Alexander Bisley interviews playwright Dave Armstrong on plays and humour:
DAVE ARMSTRONG tells me he doesn’t trust those without a sense of humour. “Never. The trouble with most people who don’t have a sense of humour is they think they have a far better sense of humour than anyone else. People like that either end up as dictators of small African nations or as executives in charge of comedy in television networks.
Heh. I suspect he has someone in mind with this statement.
The friendly basil grower’s TV credits include Skitz, The Semisis, and Bro’town. One of his witty sketches for McPhail and Gadsby noted a shark’s airlift to Southland Hospital after a run in with Jenny Shipley. Seven Periods with Mr Gormsby had many broadcasting complaints (none upheld). A Melbourne critic didn’t realise it was an attack on free market economics and called Armstrong and the Jewish co-writer Danny Mulheron Nazis. “Satire can be easily misunderstood. And the more sophisticated it is the more easily it can be misunderstood. If someone misunderstands my point I often see that as a badge of honour. Even though Gormsby was a satire on free market changes in education, I’ve lost count of the right-wing ACT supporters who absolutely loved it and saw it as an attack on left-wing values.
I think the best humour can appeal to you , even if you disagree with the message. I loved West Wing (more drama but lots of humour) even though it had a liberal bent. I adore South Park because it lampoons conservatives and liberals in equal doses. After they had lampooned several religions, they even had a go at Richard Dawkins and atheists.
The left wing columnist for The Dominion Post elaborates on his disappointment with elements of the left’s censorious and humourless disposition. “The left don’t have a monopoly on humourlessness. If you don’t believe me, read a Treasury report. But there are elements on the left that get offended on other people’s behalf. Good humour keeps people guessing and is unpredictable, so to be too doctrinaire can make things less funny. For example, I used the N-word in a play recently, and even though the audience roared with laughter, almost every liberal critic told me off. They saw red at the mention of the word, yet didn’t realise that I wasn’t insulting Afro-Americans, I was laughing at the way white politicians try to get down with black people and usually do a dreadful job. Check out David Cunliffe speaking at the Avondale Markets on YouTube in a cuzzie-bro accent to see what I mean.”
It is those who get offended on behalf of others who drive me most crazy.
The drole writer of Le Sud wants audience to be entertained and provoked by his new play,Kings of the Gym. “I believe all four characters in this play are likeable, there’s not really a bad guy. Though it’s about PE on the surface, Kings of the Gym is really about tolerance and ideology. Each character is trying to capture the soul of the other characters. They want someone else to think and act like them, and, at the beginning of the play, can’t countenance a different or opposing political, religious or educational point of view. Like most of my plays,Kings of the Gym is hopefully an entertaining and thought-provoking plea for tolerance on all sides, even though it’s initially very intolerant characters who are making it.”

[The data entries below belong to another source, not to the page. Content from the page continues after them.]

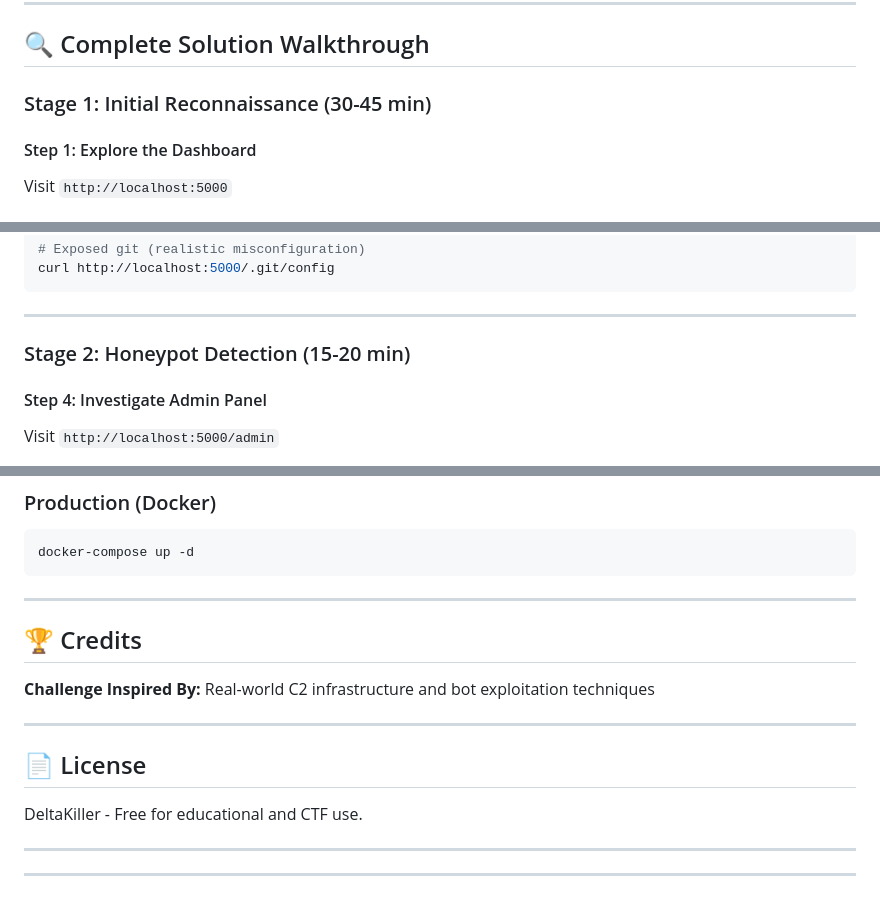
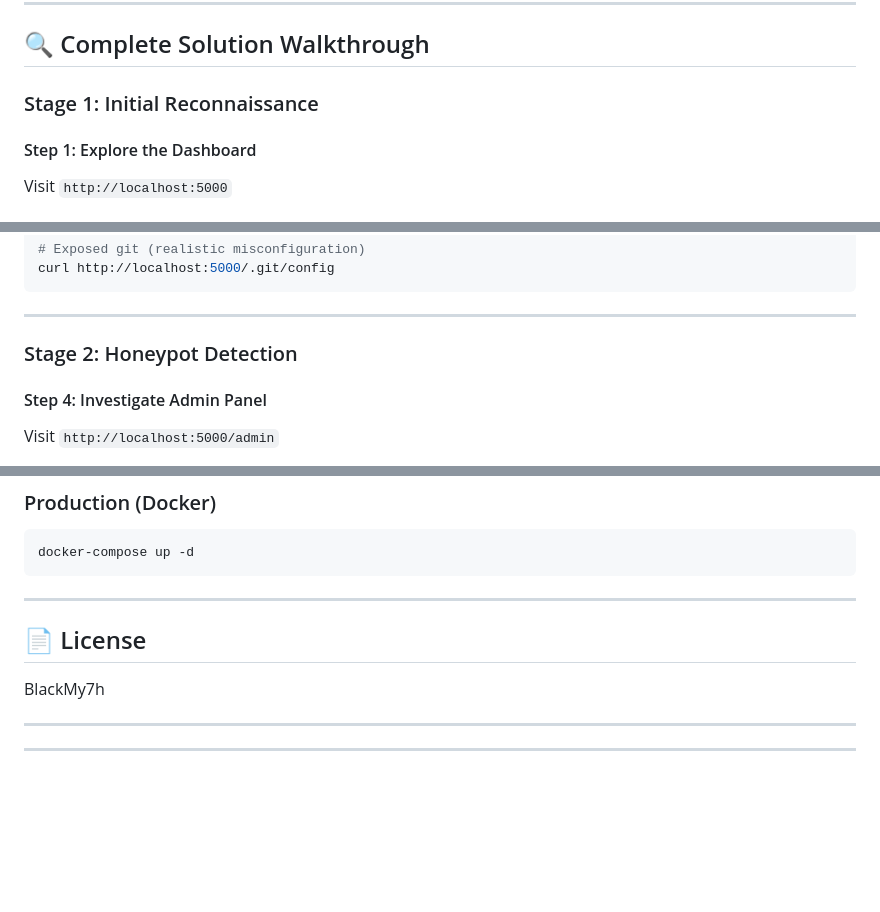
Before and after one commit to BlackMy7h/NorthSec-CTF, a Markdown page: WEB/Shadow Sockets/README.md, 3 parts joined by grey strips. Rendered like a GitHub page; blank space fills up the shorter version.

Commit message:
Revise README sections
Updated section titles for consistency and clarity.

```diff
--- a/WEB/Shadow Sockets/README.md
+++ b/WEB/Shadow Sockets/README.md
@@ -79,7 +79,7 @@ FLAG FORMAT: NSC{...}
 
 ## 🔍 Complete Solution Walkthrough
 
-### Stage 1: Initial Reconnaissance (30-45 min)
+### Stage 1: Initial Reconnaissance
 
 #### Step 1: Explore the Dashboard
 
@@ -114,7 +114,7 @@ curl http://localhost:5000/.git/config
 
 ---
 
-### Stage 2: Honeypot Detection (15-20 min)
+### Stage 2: Honeypot Detection
 
 #### Step 4: Investigate Admin Panel
 
@@ -404,16 +404,9 @@ docker-compose up -d
 
 ---
 
-
-## 🏆 Credits
-
-**Challenge Inspired By:** Real-world C2 infrastructure and bot exploitation techniques
-
----
-
 ## 📄 License
 
-DeltaKiller - Free for educational and CTF use.
+BlackMy7h
 
 ---
 
```
Also changed, not shown: other parts of WEB/Shadow Sockets/README.md (+1 -1 lines).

I’m attending the premiere on Saturday. It will be the only day in January in which I’ll actually be in Wellington!
Other formative influences include political satirists Jonathan Swift and Jaroslav Hasek. “I had a very good English teacher at school who introduced me to Swift’s Rules for Servants, which is like a political satirist’s handbook. And I loved Gulliver’s Travels. It’s a great narrative yet fantastic satire at the same time. And I have a soft spot for scatological humour. Hasek, especially in the Good Soldier Schweik and Red Commissar, really understands how authority in institutions like the Army operates. As a leftie, I find Hasek’s ‘party of moderate progress within the law’ very funny as it reminds me of the Labour Party.”
There is a bit of info on the afore-mentioned party here.
Armstrong is confident about theatre’s future. “Definitely. People have been predicting theatre’s demise for years—talkies, television, Cinemascope and 3D were all going to destroy theatre. But theatre’s still here and I reckon always will be, along with the book and the newspaper. Theatre allows writers to experiment and do things relatively cheaply, which can make it quite a radical and subversive medium. The minute lots of money is involved, people are less likely to take risks. I’ve had far less censorship or people wanted me to change things in theatre compared to other mediums like television. And theatre can be a good living for a writer. Many New Zealand plays make more money at the box office than New Zealand movies.”
That’s an interesting assertion. But quite believable.
If a play has full houses for a month, and it is in Circa One, then that is 30 x 242 x $45, or around $330,000. And that is just for one city. Of course not all plays have full houses and same tickets are discounted. I’m not sure what the average occupancy is for theatres, but plan to find out. I’m actually very interested in the economics and logistics of theatre as well as the actual productions themselves.